TASK INSTRUCTIONS: Scan the entries for lines with the word "Rendered", then copy those lines.

################

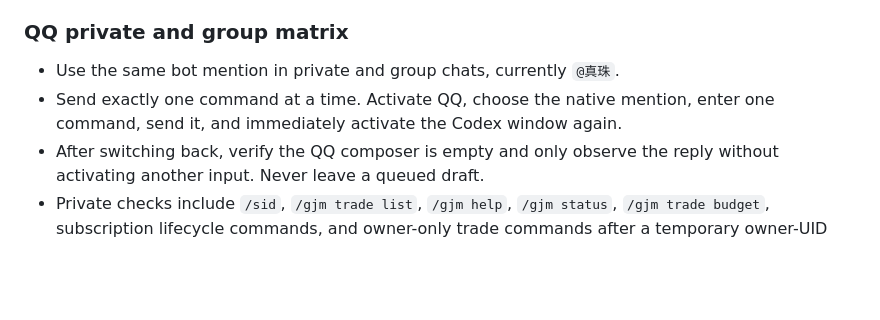
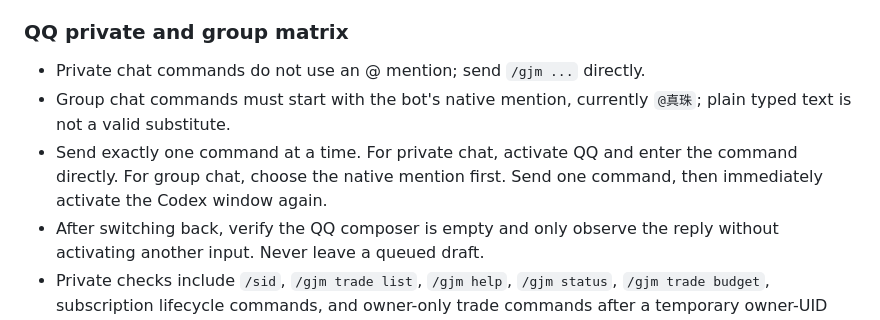
Before and after one commit to PorkLittleHamburger/astrbot_plugin_gaijin_market_watcher, a Markdown page: AGENTS.md, the part around the change. Rendered like a GitHub page; blank space fills up the shorter version.

```diff
--- a/AGENTS.md
+++ b/AGENTS.md
@@ -93,9 +93,12 @@ Test-only work must not change plugin code.
 
 ### QQ private and group matrix
 
-- Use the same bot mention in private and group chats, currently `@真珠`.
-- Send exactly one command at a time. Activate QQ, choose the native mention,
-  enter one command, send it, and immediately activate the Codex window again.
+- Private chat commands do not use an @ mention; send `/gjm ...` directly.
+- Group chat commands must start with the bot's native mention, currently
+  `@真珠`; plain typed text is not a valid substitute.
+- Send exactly one command at a time. For private chat, activate QQ and enter
+  the command directly. For group chat, choose the native mention first. Send
+  one command, then immediately activate the Codex window again.
 - After switching back, verify the QQ composer is empty and only observe the
   reply without activating another input. Never leave a queued draft.
 - Private checks include `/sid`, `/gjm trade list`, `/gjm help`, `/gjm status`,
```
Also changed, not shown: docs/USER_ACCEPTANCE_TEST_2.20.2.md (+10 -9 lines).
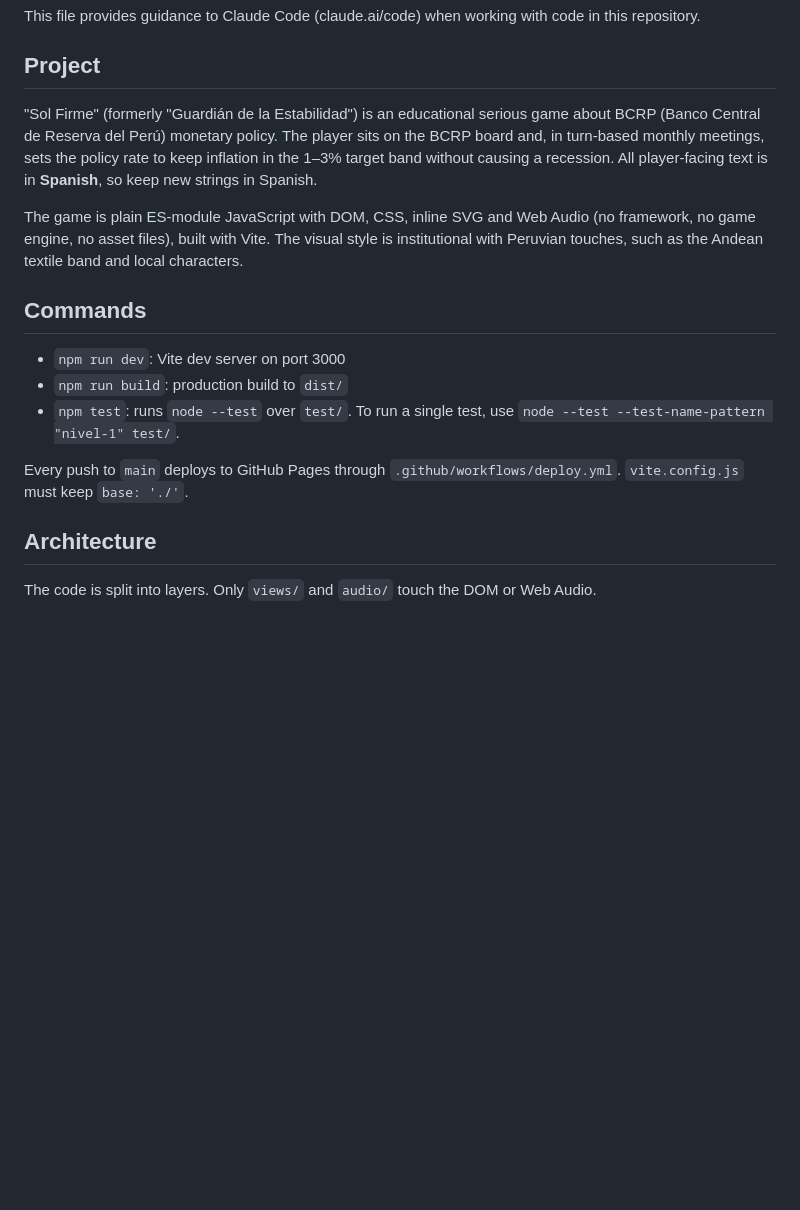
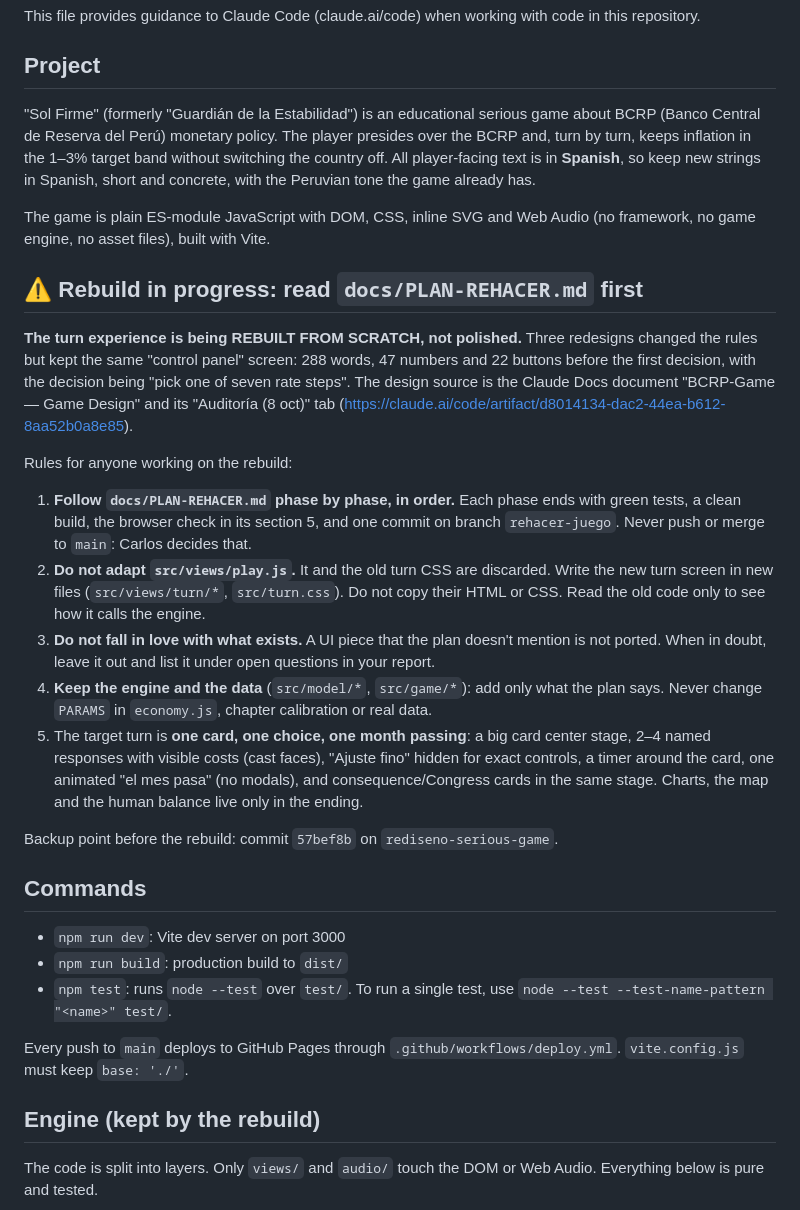
Before and after one commit to carloshs92/bcrp-game, a Markdown page: CLAUDE.md, the part around one of its changes. Rendered like a GitHub page; blank space fills up the shorter version.

```diff
--- a/CLAUDE.md
+++ b/CLAUDE.md
@@ -4,19 +4,33 @@ This file provides guidance to Claude Code (claude.ai/code) when working with co
 
 ## Project
 
-"Sol Firme" (formerly "Guardián de la Estabilidad") is an educational serious game about BCRP (Banco Central de Reserva del Perú) monetary policy. The player sits on the BCRP board and, in turn-based monthly meetings, sets the policy rate to keep inflation in the 1–3% target band without causing a recession. All player-facing text is in **Spanish**, so keep new strings in Spanish.
+"Sol Firme" (formerly "Guardián de la Estabilidad") is an educational serious game about BCRP (Banco Central de Reserva del Perú) monetary policy. The player presides over the BCRP and, turn by turn, keeps inflation in the 1–3% target band without switching the country off. All player-facing text is in **Spanish**, so keep new strings in Spanish, short and concrete, with the Peruvian tone the game already has.
 
-The game is plain ES-module JavaScript with DOM, CSS, inline SVG and Web Audio (no framework, no game engine, no asset files), built with Vite. The visual style is institutional with Peruvian touches, such as the Andean textile band and local characters.
+The game is plain ES-module JavaScript with DOM, CSS, inline SVG and Web Audio (no framework, no game engine, no asset files), built with Vite.
+
+## ⚠️ Rebuild in progress: read `docs/PLAN-REHACER.md` first
+
+**The turn experience is being REBUILT FROM SCRATCH, not polished.** Three redesigns changed the rules but kept the same "control panel" screen: 288 words, 47 numbers and 22 buttons before the first decision, with the decision being "pick one of seven rate steps". The design source is the Claude Docs document "BCRP-Game — Game Design" and its "Auditoría (8 oct)" tab (https://claude.ai/code/artifact/d8014134-dac2-44ea-b612-8aa52b0a8e85).
+
+Rules for anyone working on the rebuild:
+
+1. **Follow `docs/PLAN-REHACER.md` phase by phase, in order.** Each phase ends with green tests, a clean build, the browser check in its section 5, and one commit on branch `rehacer-juego`. Never push or merge to `main`: Carlos decides that.
+2. **Do not adapt `src/views/play.js`.** It and the old turn CSS are discarded. Write the new turn screen in new files (`src/views/turn/*`, `src/turn.css`). Do not copy their HTML or CSS. Read the old code only to see how it calls the engine.
+3. **Do not fall in love with what exists.** A UI piece that the plan doesn't mention is not ported. When in doubt, leave it out and list it under open questions in your report.
+4. **Keep the engine and the data** (`src/model/*`, `src/game/*`): add only what the plan says. Never change `PARAMS` in `economy.js`, chapter calibration or real data.
+5. The target turn is **one card, one choice, one month passing**: a big card center stage, 2–4 named responses with visible costs (cast faces), "Ajuste fino" hidden for exact controls, a timer around the card, one animated "el mes pasa" (no modals), and consequence/Congress cards in the same stage. Charts, the map and the human balance live only in the ending.
+
+Backup point before the rebuild: commit `57bef8b` on `rediseno-serious-game`.
 
 ## Commands
 
 - `npm run dev`: Vite dev server on port 3000
 - `npm run build`: production build to `dist/`
-- `npm test`: runs `node --test` over `test/`. To run a single test, use `node --test --test-name-pattern "nivel-1" test/`.
+- `npm test`: runs `node --test` over `test/`. To run a single test, use `node --test --test-name-pattern "<name>" test/`.
 
 Every push to `main` deploys to GitHub Pages through `.github/workflows/deploy.yml`. `vite.config.js` must keep `base: './'`.
 
-## Architecture
+## Engine (kept by the rebuild)
 
-The code is split into layers. Only `views/` and `audio/` touch the DOM or Web Audio.
+The code is split into layers. Only `views/` and `audio/` touch the DOM or Web Audio. Everything below is pure and tested.
 
```
Also changed, not shown: other parts of CLAUDE.md (+60 -40 lines), docs/PLAN-REHACER.md (added, +379 -0 lines), docs/ROADMAP.md (+3 -0 lines).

################

WRITTEN RESPONSE:
Before and after one commit to PorkLittleHamburger/astrbot_plugin_gaijin_market_watcher, a Markdown page: AGENTS.md, the part around the change. Rendered like a GitHub page; blank space fills up the shorter version.
Before and after one commit to carloshs92/bcrp-game, a Markdown page: CLAUDE.md, the part around one of its changes. Rendered like a GitHub page; blank space fills up the shorter version.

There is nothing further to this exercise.